Research Frontiers in Ultracold Quantum Gases
17 Dec - 21 Dec 2018
Physikzentrum Bad Honnef
PD Dr. Axel Pelster, TU Kaiserslautern • Prof. Carlos Sa de Melo, GATECH Atlanta/USA
Since the first experimental realization of Bose-Einstein condensation in ultracold atomic gases in 1995, there have been several substantial breakthroughs. Today, systems of bosonic or fermionic quantum gases allow for a very high level of experimental control concerning all ingredients of the underlying many-body Hamiltonian. The corresponding trapping geometry can be designed to be harmonic, anharmonic or, recently, even box-like, which mimics a quasi-uniform potential. Furthermore, the shape of the two-particle interaction can be modified from the short-ranged and isotropic contact interaction to the long-ranged and anisotropic dipolar interaction. In particular the possibility to tune the strength of the contact interaction to basically any attractive or repulsive value with the aid of the Feshbach resonances allows nowadays to probe quantum fluids in regimes and under conditions hitherto unavailable. Since 2011 it has even been experimentally achieved to also tune the kinetic energy of the many-body Hamiltonian by producing synthetic spin-orbit coupling. This nourishes the prospect to generate for neutral atoms abelian gauge fields, as they appear in electromagnetism for charged particles, but also non-abelian gauge fields, as they occur in the standard model of elementary particle physics. Therefore, quantum gases are considered to be ideal quantum simulators, that is, they are best capable to simulate difficult quantum problems in condensed matter physics and other fields of physics in the sense of Richard Feynman from 1982.
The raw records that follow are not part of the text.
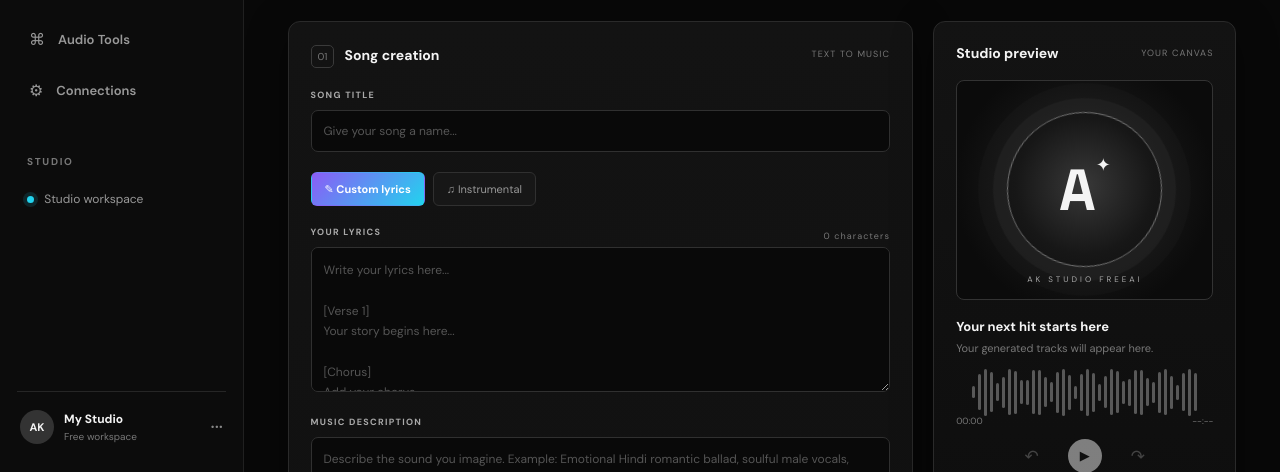
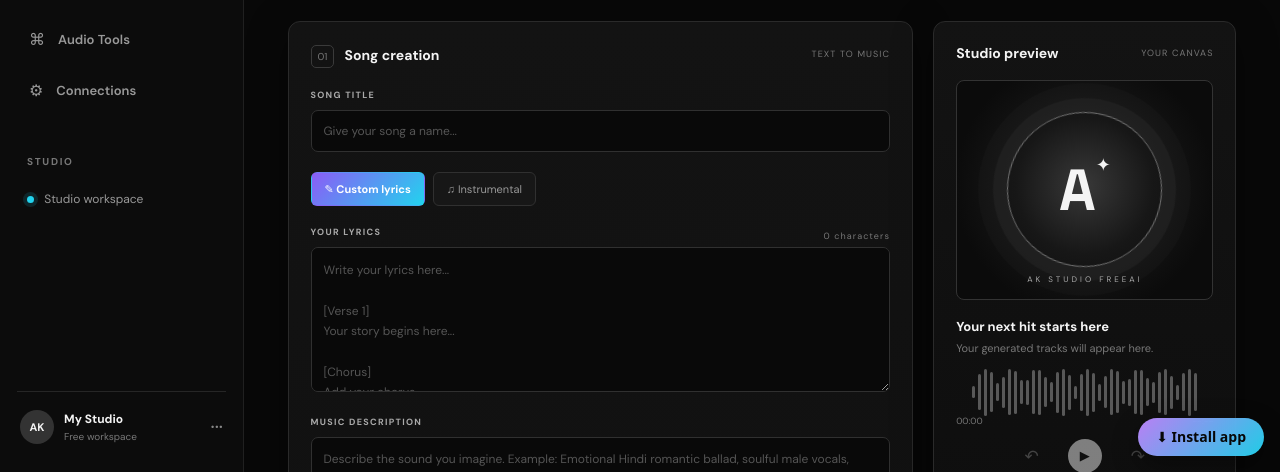
Before and after one commit to akingstar/AkStudioFreeai, a website built with Vite: page index.html in a window 1280 px wide. Shown: the part 328-800 px from the top of the page. Built offline with nearby package versions, Linux system fonts and the light colour scheme; no server answers; what @gradio/client would draw is missing.

Commit message:
Add installable PWA: manifest, icons, service worker, install button

```diff
--- a/index.html
+++ b/index.html
@@ -17,5 +17,5 @@
 <body>
   <div id="app"></div>
   <script type="module" src="/src/main.js"></script>
-</body>
+<script src="/AkStudioFreeai/pwa.js" defer></script></body>
 </html>
--- /dev/null
+++ b/public/pwa.js
@@ -0,0 +1,82 @@
+(function () {
+  var CONFIG = {
+    base: "/AkStudioFreeai/",
+    manifest: 'manifest.webmanifest',
+    sw: true,
+    accent: ["#c084fc", "#22d3ee"],
+    fg: "#080808",
+    linkIcon: "/AkStudioFreeai/icon-192.png",
+    appleIcon: "/AkStudioFreeai/icon-192.png"
+  };
+
+  function addLink(rel, href, extra) {
+    var old = document.querySelector('link[rel="' + rel + '"]');
+    if (old) {
+      if (old.getAttribute("href") === href) return;
+      old.parentNode.removeChild(old);
+    }
+    var link = document.createElement("link");
+    link.rel = rel;
+    link.href = href;
+    if (extra) Object.keys(extra).forEach(function (key) { link.setAttribute(key, extra[key]); });
+    document.head.appendChild(link);
+  }
+
+  if (CONFIG.manifest) addLink("manifest", CONFIG.base + CONFIG.manifest);
+  addLink("apple-touch-icon", CONFIG.appleIcon);
+  addLink("icon", CONFIG.linkIcon, { sizes: "192x192", type: "image/png" });
+
+  if (CONFIG.sw && "serviceWorker" in navigator) {
+    window.addEventListener("load", function () {
+      navigator.serviceWorker.register(CONFIG.base + "sw.js").catch(function () {});
+    });
+  }
+
+  var standalone = window.matchMedia("(display-mode: standalone)").matches || window.navigator.standalone === true;
+  if (standalone) return;
+
+  var isIOS = /iphone|ipad|ipod/i.test(navigator.userAgent);
+  var deferred = null;
+  var btn = document.createElement("button");
+  btn.type = "button";
+  btn.textContent = "\u2B07 Install app";
+  btn.setAttribute("aria-label", "Install this app on your phone");
+  btn.style.cssText = [
+    "position:fixed", "right:16px", "bottom:16px", "z-index:2147483000",
+    "display:none", "align-items:center", "gap:8px",
+    "padding:12px 18px", "border:0", "border-radius:999px",
+    "font:700 14px/1 system-ui,-apple-system,Segoe UI,sans-serif",
+    "color:" + CONFIG.fg, "cursor:pointer",
+    "background:linear-gradient(135deg," + CONFIG.accent[0] + "," + CONFIG.accent[1] + ")",
+    "box-shadow:0 10px 30px rgba(0,0,0,.45)", "opacity:.97"
+  ].join(";");
+
+  function show() { btn.style.display = "inline-flex"; }
+
+  btn.addEventListener("click", function () {
+    if (deferred) {
+      deferred.prompt();
+      deferred.userChoice.then(function () { btn.style.display = "none"; }).catch(function () {});
+      deferred = null;
+      return;
+    }
+    if (isIOS) {
+      alert("iPhone / iPad par: Share button dabayen, phir 'Add to Home Screen' chunein.");
+    } else {
+      alert("Browser menu (\u22ee) kholein, phir 'Install app' ya 'Add to Home screen' chunein.");
+    }
+  });
+
+  window.addEventListener("beforeinstallprompt", function (event) {
+    event.preventDefault();
+    deferred = event;
+    show();
+  });
+  window.addEventListener("appinstalled", function () { btn.style.display = "none"; });
+
+  function mount() {
+    document.body.appendChild(btn);
+    show();
+  }
+  if (document.body) mount(); else document.addEventListener("DOMContentLoaded", mount);
+})();
```
Also changed, not shown: public/sw.js (added, +53 -0 lines), public/icon-192.png (added), public/icon-512.png (added), public/icon-maskable-512.png (added), public/manifest.webmanifest (added).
This seminar, which will bring together about 80 participants in December 2018, will provide a comprehensive survey of the different facets of this rapidly evolving subject. Leading international experts will review the present status of the most promising developments concerning ultracold quantum gases from both the experimental and the theoretical point of view, and will discuss future trends and perspectives. Participants are invited to present their current research in three poster sessions. In addition, 6 outstanding contributions will be selected for shorter talks.